- _Instructions for the task_
Would you please restate every record exactly as written?

- _Data provided_
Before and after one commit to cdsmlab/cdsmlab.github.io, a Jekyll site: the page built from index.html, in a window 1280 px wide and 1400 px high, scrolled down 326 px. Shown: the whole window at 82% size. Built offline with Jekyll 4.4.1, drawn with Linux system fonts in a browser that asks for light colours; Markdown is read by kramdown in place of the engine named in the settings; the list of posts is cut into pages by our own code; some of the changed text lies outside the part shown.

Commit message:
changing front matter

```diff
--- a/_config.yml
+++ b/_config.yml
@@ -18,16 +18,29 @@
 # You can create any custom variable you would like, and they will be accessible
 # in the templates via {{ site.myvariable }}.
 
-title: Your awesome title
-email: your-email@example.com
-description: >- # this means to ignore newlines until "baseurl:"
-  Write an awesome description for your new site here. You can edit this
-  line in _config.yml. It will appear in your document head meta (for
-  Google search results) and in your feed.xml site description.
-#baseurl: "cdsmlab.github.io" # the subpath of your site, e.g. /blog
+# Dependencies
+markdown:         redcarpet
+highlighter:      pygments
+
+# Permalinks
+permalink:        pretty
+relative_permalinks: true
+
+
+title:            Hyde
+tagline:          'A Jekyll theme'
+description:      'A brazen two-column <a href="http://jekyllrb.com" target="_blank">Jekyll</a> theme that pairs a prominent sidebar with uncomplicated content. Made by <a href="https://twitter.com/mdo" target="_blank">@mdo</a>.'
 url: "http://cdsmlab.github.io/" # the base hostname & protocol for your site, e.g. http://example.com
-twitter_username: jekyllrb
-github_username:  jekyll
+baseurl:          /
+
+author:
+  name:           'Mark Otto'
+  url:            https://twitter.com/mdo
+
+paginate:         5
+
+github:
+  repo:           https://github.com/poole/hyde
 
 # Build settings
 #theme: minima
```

- _Expected output_
Before and after one commit to cdsmlab/cdsmlab.github.io, a Jekyll site: the page built from index.html, in a window 1280 px wide and 1400 px high, scrolled down 326 px. Shown: the whole window at 82% size. Built offline with Jekyll 4.4.1, drawn with Linux system fonts in a browser that asks for light colours; Markdown is read by kramdown in place of the engine named in the settings; the list of posts is cut into pages by our own code; some of the changed text lies outside the part shown.

Commit message:
changing front matter

```diff
--- a/_config.yml
+++ b/_config.yml
@@ -18,16 +18,29 @@
 # You can create any custom variable you would like, and they will be accessible
 # in the templates via {{ site.myvariable }}.
 
-title: Your awesome title
-email: your-email@example.com
-description: >- # this means to ignore newlines until "baseurl:"
-  Write an awesome description for your new site here. You can edit this
-  line in _config.yml. It will appear in your document head meta (for
-  Google search results) and in your feed.xml site description.
-#baseurl: "cdsmlab.github.io" # the subpath of your site, e.g. /blog
+# Dependencies
+markdown:         redcarpet
+highlighter:      pygments
+
+# Permalinks
+permalink:        pretty
+relative_permalinks: true
+
+
+title:            Hyde
+tagline:          'A Jekyll theme'
+description:      'A brazen two-column <a href="http://jekyllrb.com" target="_blank">Jekyll</a> theme that pairs a prominent sidebar with uncomplicated content. Made by <a href="https://twitter.com/mdo" target="_blank">@mdo</a>.'
 url: "http://cdsmlab.github.io/" # the base hostname & protocol for your site, e.g. http://example.com
-twitter_username: jekyllrb
-github_username:  jekyll
+baseurl:          /
+
+author:
+  name:           'Mark Otto'
+  url:            https://twitter.com/mdo
+
+paginate:         5
+
+github:
+  repo:           https://github.com/poole/hyde
 
 # Build settings
 #theme: minima
```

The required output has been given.